Given data:

┄┄┄┄┄┄

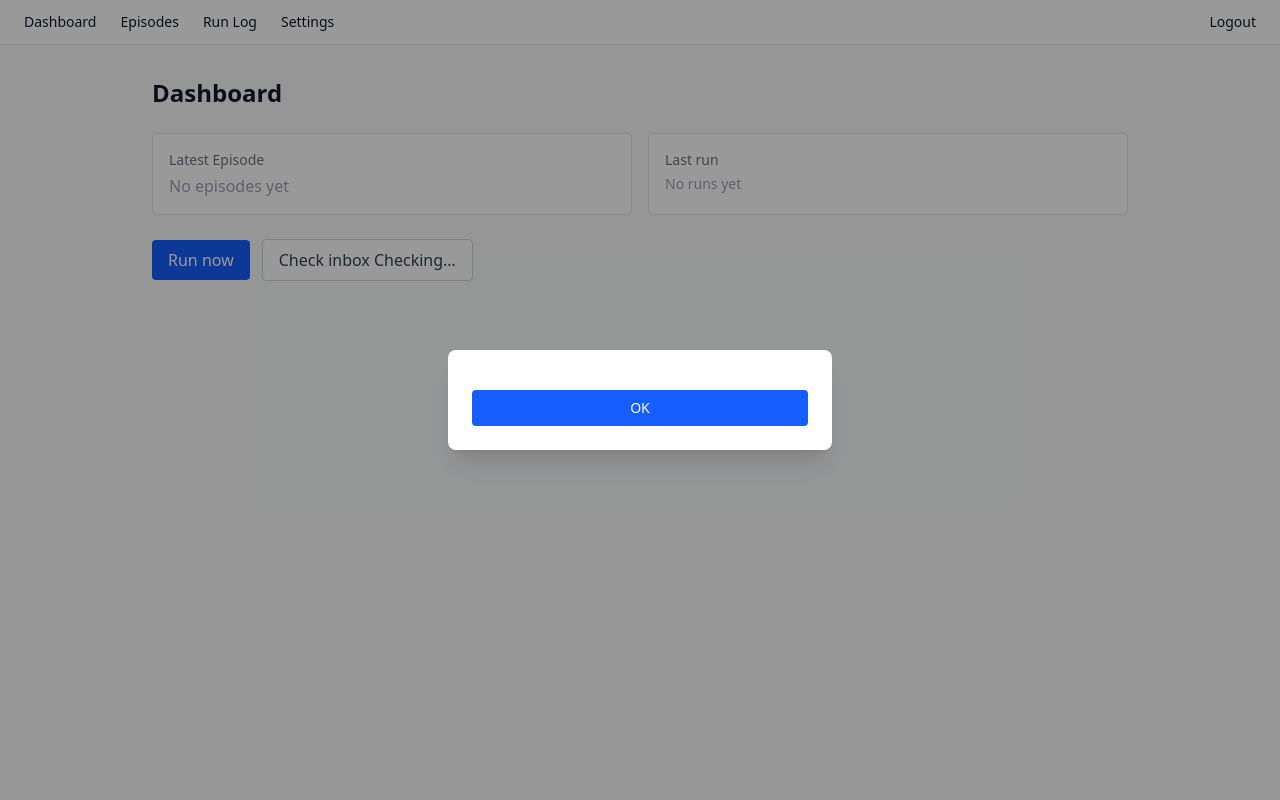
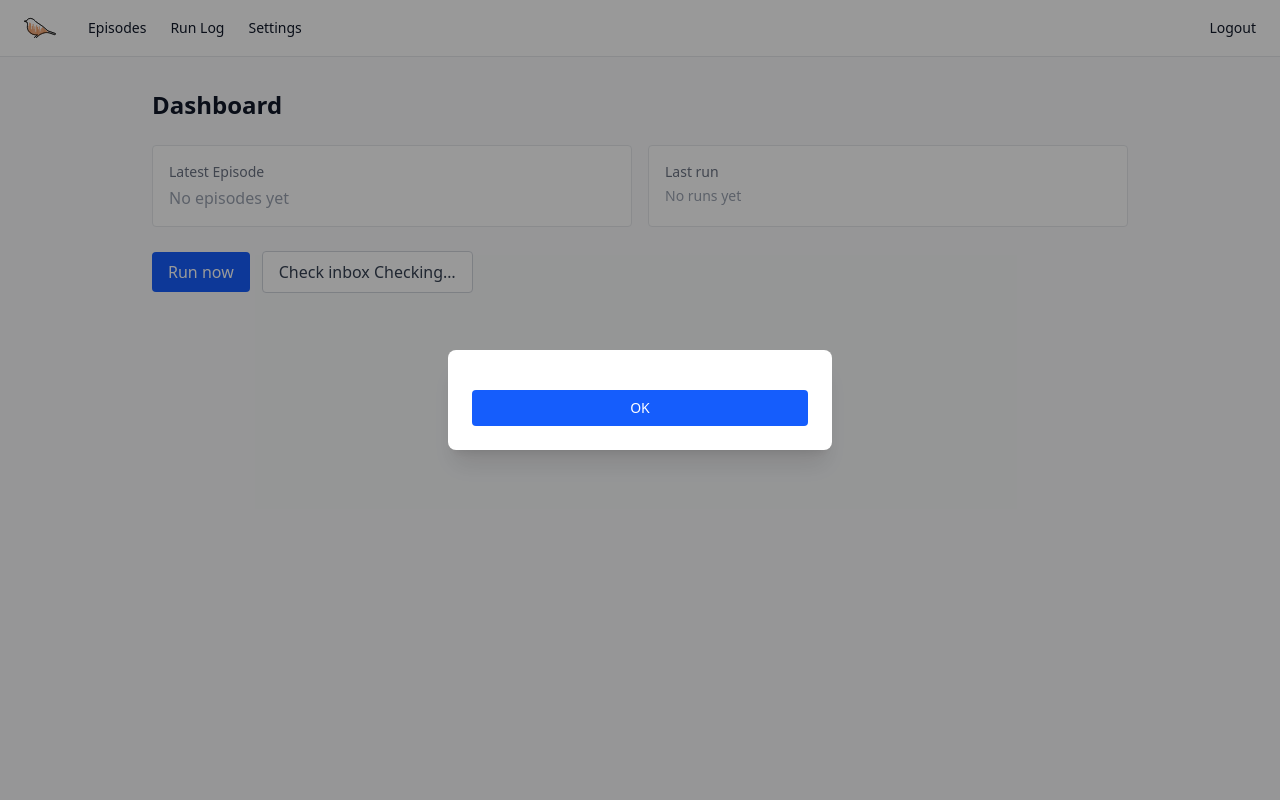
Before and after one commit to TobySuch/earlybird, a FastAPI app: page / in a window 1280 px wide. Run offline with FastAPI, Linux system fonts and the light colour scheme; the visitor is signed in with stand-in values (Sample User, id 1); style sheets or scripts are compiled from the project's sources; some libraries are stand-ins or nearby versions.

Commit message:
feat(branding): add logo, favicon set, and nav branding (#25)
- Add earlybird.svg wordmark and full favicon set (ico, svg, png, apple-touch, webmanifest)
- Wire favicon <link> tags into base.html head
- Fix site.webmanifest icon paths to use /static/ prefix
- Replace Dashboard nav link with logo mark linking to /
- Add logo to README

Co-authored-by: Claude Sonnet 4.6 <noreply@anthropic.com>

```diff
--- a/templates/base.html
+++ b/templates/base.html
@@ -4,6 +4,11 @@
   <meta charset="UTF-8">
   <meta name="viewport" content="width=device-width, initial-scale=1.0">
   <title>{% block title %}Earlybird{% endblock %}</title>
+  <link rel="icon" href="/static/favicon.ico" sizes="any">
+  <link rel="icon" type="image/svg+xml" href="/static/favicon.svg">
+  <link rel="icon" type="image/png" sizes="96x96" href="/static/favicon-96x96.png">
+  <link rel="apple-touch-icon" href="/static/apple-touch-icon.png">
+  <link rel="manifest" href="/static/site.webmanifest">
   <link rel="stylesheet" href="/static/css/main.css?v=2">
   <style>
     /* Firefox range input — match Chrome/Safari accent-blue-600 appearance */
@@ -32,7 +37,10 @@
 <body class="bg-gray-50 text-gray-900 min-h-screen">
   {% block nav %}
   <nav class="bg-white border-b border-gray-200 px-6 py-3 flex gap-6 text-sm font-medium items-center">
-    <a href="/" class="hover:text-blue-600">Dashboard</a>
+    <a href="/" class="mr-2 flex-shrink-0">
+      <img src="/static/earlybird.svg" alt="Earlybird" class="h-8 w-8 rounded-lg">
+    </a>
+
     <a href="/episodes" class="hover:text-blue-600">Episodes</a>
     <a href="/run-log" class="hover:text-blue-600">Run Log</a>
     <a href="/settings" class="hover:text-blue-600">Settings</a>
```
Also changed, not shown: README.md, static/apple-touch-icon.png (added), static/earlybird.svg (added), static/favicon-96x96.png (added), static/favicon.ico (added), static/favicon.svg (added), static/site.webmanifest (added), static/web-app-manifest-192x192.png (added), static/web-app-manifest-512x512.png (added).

┄┄┄┄┄┄

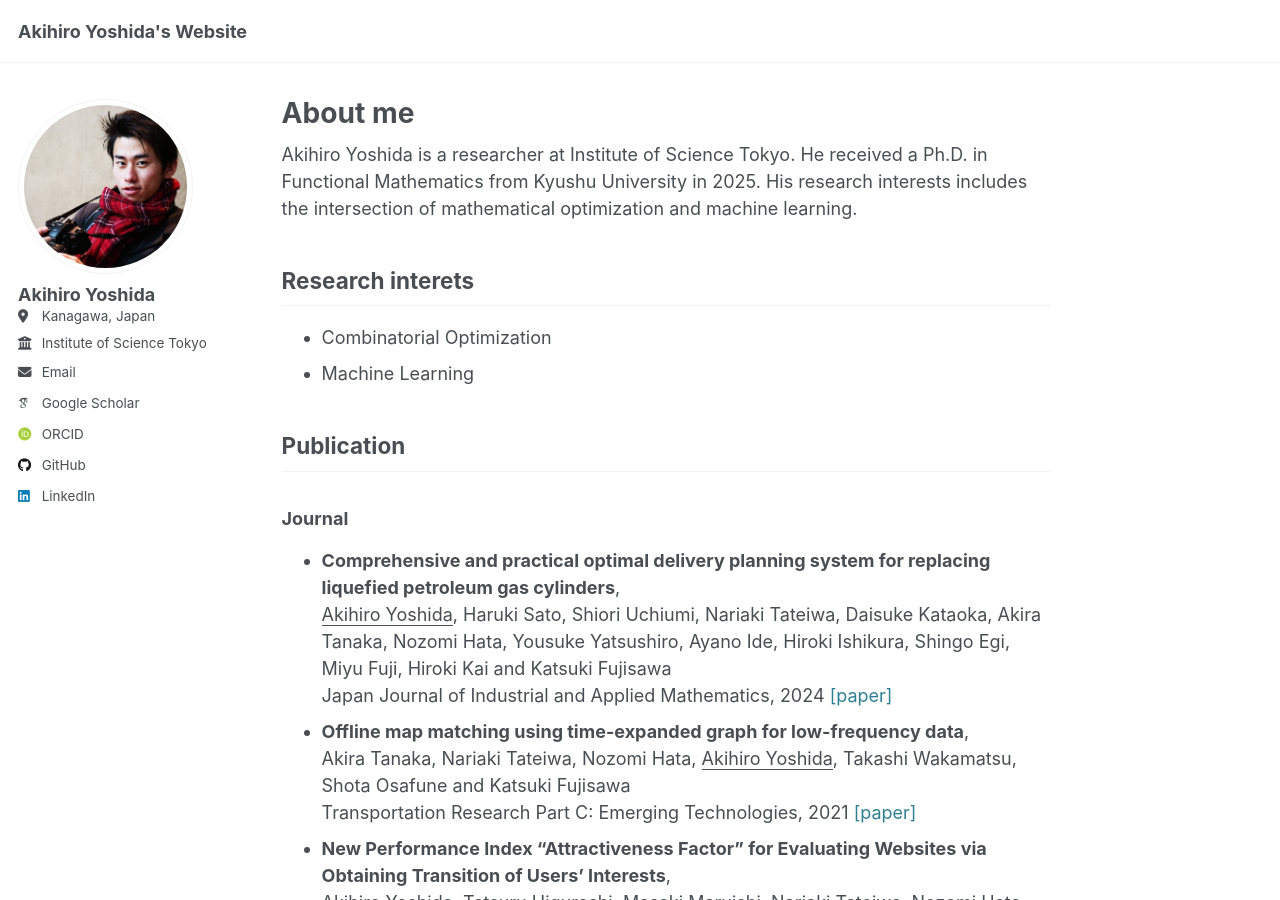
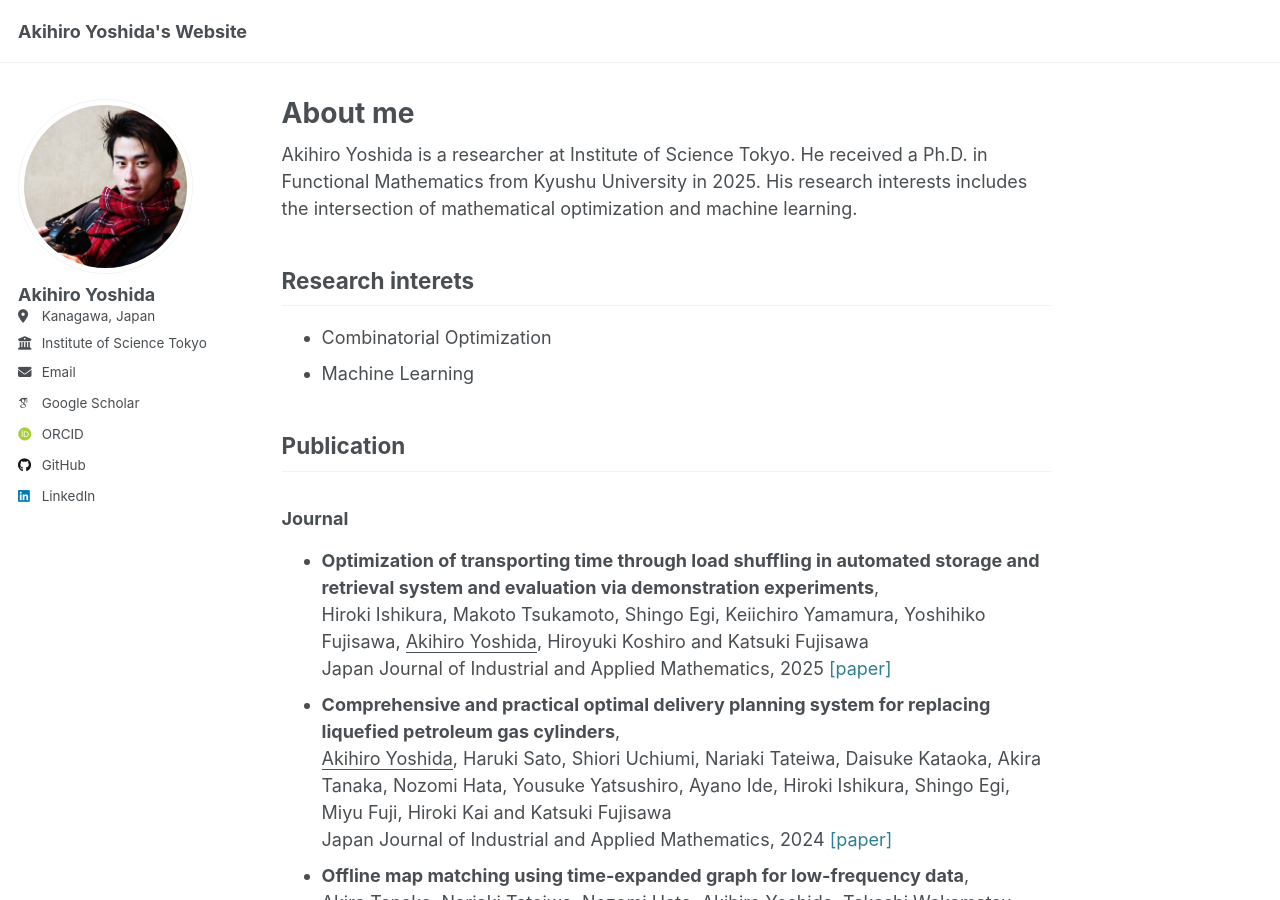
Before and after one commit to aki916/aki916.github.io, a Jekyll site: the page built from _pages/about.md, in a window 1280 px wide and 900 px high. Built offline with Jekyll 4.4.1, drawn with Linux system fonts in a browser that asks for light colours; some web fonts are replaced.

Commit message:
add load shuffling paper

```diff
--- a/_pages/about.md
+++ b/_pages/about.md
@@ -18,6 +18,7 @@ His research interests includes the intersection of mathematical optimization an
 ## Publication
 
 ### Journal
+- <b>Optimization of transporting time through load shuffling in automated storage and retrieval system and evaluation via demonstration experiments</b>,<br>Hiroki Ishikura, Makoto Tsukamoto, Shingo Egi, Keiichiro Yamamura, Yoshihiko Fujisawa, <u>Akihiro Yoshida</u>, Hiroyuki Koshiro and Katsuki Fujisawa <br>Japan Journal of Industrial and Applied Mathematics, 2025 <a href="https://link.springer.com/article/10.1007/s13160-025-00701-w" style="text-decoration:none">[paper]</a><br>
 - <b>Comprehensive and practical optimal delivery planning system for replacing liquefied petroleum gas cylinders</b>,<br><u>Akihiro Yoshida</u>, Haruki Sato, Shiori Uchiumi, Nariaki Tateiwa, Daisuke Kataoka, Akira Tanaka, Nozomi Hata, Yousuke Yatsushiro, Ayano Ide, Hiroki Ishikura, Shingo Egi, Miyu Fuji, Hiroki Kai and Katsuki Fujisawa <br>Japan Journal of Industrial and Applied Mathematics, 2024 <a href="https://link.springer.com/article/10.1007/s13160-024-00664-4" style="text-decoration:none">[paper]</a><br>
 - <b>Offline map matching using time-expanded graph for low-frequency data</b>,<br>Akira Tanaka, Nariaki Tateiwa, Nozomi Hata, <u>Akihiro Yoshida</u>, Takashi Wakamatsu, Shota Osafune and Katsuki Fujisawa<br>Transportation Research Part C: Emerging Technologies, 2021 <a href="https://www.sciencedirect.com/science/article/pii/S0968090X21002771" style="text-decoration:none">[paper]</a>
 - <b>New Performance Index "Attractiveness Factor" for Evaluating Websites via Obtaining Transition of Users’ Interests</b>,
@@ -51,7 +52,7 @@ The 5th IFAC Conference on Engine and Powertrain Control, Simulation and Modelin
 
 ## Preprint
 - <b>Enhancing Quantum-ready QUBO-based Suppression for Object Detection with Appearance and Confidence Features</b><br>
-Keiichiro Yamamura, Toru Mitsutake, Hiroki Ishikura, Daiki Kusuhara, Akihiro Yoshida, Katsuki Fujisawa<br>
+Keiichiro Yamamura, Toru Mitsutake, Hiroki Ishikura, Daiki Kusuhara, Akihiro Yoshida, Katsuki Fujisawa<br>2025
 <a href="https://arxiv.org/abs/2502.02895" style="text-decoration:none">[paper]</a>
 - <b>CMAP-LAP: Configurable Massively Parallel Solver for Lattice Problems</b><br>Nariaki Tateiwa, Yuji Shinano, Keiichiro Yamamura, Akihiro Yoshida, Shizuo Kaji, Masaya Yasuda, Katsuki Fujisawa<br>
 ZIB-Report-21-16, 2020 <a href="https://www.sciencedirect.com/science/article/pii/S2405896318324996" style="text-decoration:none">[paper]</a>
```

┄┄┄┄┄┄

The problem:
Provide only the count of lines in the records above that hold the word "favicon".

Completed task:
7